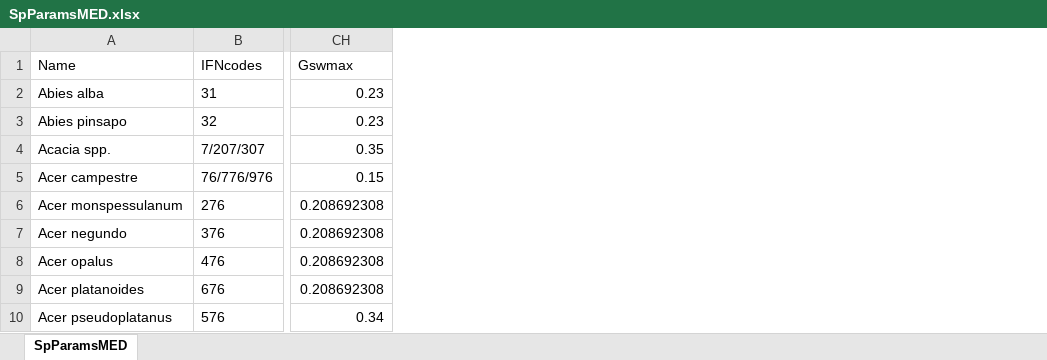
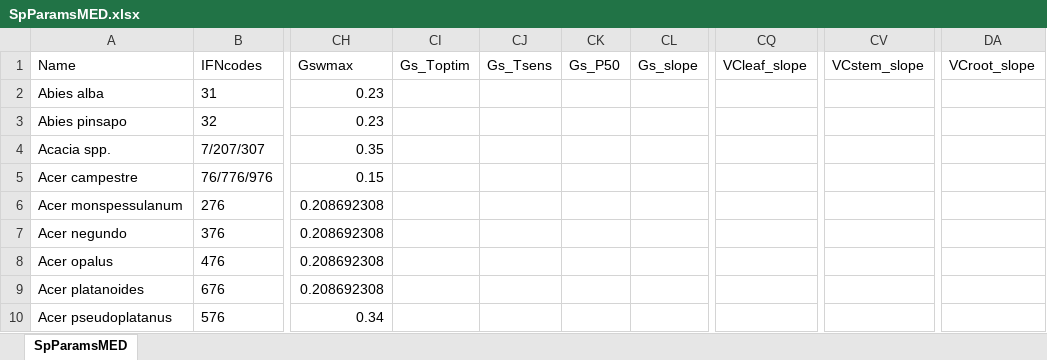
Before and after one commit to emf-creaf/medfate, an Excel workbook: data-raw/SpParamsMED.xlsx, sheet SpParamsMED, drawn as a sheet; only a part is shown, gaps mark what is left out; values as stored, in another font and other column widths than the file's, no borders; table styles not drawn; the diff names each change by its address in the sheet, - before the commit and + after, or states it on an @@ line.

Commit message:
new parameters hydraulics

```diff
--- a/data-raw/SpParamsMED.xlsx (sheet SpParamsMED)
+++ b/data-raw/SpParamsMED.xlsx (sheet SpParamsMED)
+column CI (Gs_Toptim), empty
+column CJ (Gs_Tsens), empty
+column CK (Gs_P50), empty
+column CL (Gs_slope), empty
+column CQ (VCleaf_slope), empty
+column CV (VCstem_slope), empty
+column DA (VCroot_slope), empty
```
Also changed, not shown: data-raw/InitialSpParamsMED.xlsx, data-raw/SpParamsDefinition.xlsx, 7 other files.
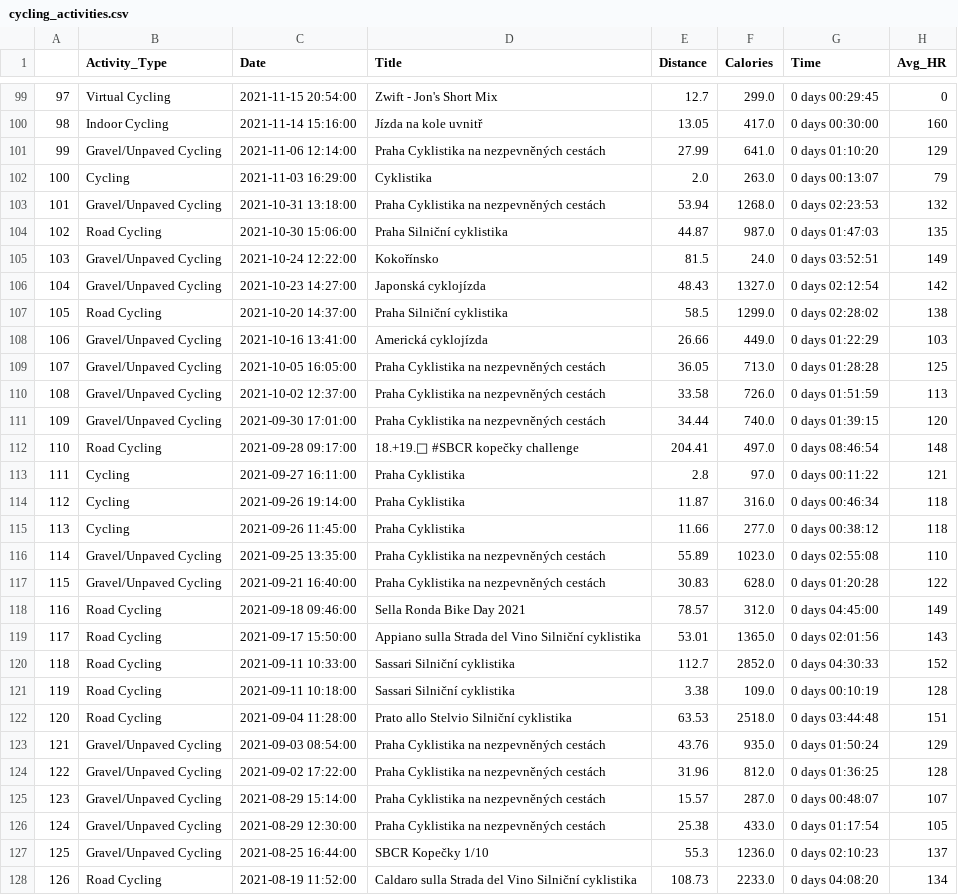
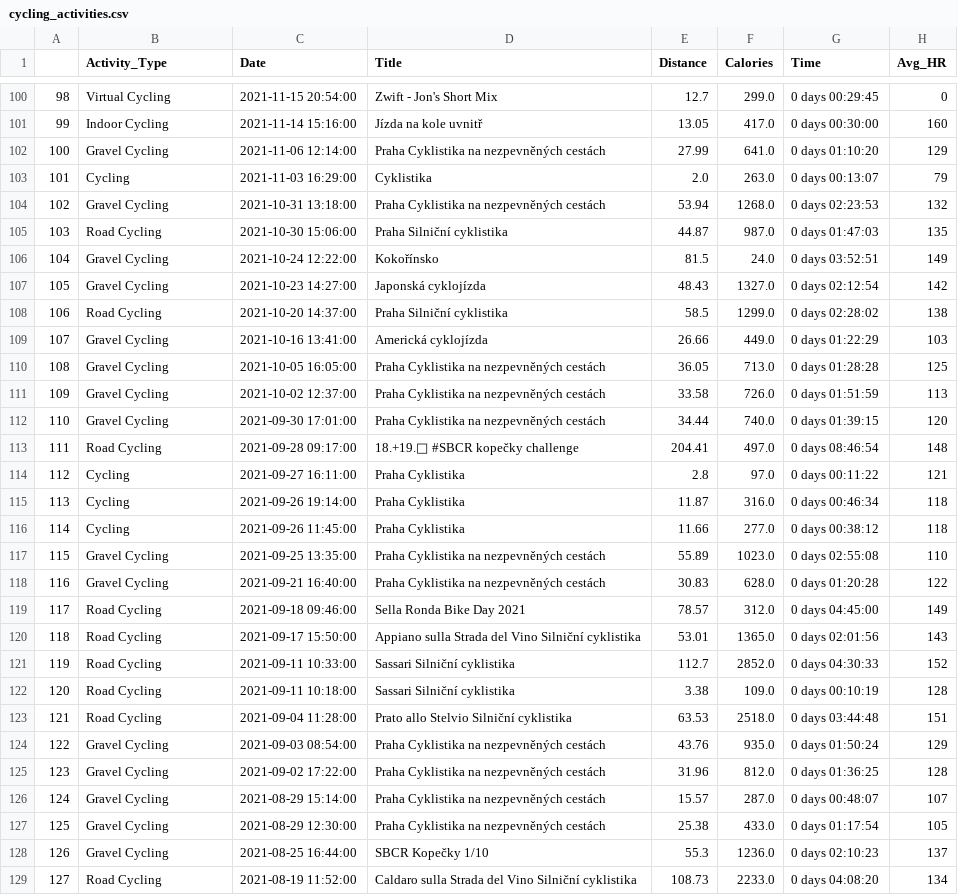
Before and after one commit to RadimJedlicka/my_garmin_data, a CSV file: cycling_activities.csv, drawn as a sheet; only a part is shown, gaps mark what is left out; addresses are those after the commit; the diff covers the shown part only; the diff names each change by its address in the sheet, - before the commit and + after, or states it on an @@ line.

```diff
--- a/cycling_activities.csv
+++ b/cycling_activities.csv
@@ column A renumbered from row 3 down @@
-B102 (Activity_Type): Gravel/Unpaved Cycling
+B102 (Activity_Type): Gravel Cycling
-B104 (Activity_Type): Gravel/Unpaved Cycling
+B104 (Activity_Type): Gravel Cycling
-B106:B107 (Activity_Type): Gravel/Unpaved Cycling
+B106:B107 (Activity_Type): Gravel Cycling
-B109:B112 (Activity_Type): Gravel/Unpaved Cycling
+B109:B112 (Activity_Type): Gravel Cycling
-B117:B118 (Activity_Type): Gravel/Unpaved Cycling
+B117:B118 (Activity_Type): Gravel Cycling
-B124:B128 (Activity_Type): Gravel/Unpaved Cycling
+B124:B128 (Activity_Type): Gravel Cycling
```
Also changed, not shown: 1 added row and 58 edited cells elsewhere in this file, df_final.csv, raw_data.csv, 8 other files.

....................

* **What you should do**
Make a word-for-word copy of the entries, without any pictures.

* **Response below**
Before and after one commit to emf-creaf/medfate, an Excel workbook: data-raw/SpParamsMED.xlsx, sheet SpParamsMED, drawn as a sheet; only a part is shown, gaps mark what is left out; values as stored, in another font and other column widths than the file's, no borders; table styles not drawn; the diff names each change by its address in the sheet, - before the commit and + after, or states it on an @@ line.

Commit message:
new parameters hydraulics

```diff
--- a/data-raw/SpParamsMED.xlsx (sheet SpParamsMED)
+++ b/data-raw/SpParamsMED.xlsx (sheet SpParamsMED)
+column CI (Gs_Toptim), empty
+column CJ (Gs_Tsens), empty
+column CK (Gs_P50), empty
+column CL (Gs_slope), empty
+column CQ (VCleaf_slope), empty
+column CV (VCstem_slope), empty
+column DA (VCroot_slope), empty
```
Also changed, not shown: data-raw/InitialSpParamsMED.xlsx, data-raw/SpParamsDefinition.xlsx, 7 other files.
Before and after one commit to RadimJedlicka/my_garmin_data, a CSV file: cycling_activities.csv, drawn as a sheet; only a part is shown, gaps mark what is left out; addresses are those after the commit; the diff covers the shown part only; the diff names each change by its address in the sheet, - before the commit and + after, or states it on an @@ line.

```diff
--- a/cycling_activities.csv
+++ b/cycling_activities.csv
@@ column A renumbered from row 3 down @@
-B102 (Activity_Type): Gravel/Unpaved Cycling
+B102 (Activity_Type): Gravel Cycling
-B104 (Activity_Type): Gravel/Unpaved Cycling
+B104 (Activity_Type): Gravel Cycling
-B106:B107 (Activity_Type): Gravel/Unpaved Cycling
+B106:B107 (Activity_Type): Gravel Cycling
-B109:B112 (Activity_Type): Gravel/Unpaved Cycling
+B109:B112 (Activity_Type): Gravel Cycling
-B117:B118 (Activity_Type): Gravel/Unpaved Cycling
+B117:B118 (Activity_Type): Gravel Cycling
-B124:B128 (Activity_Type): Gravel/Unpaved Cycling
+B124:B128 (Activity_Type): Gravel Cycling
```
Also changed, not shown: 1 added row and 58 edited cells elsewhere in this file, df_final.csv, raw_data.csv, 8 other files.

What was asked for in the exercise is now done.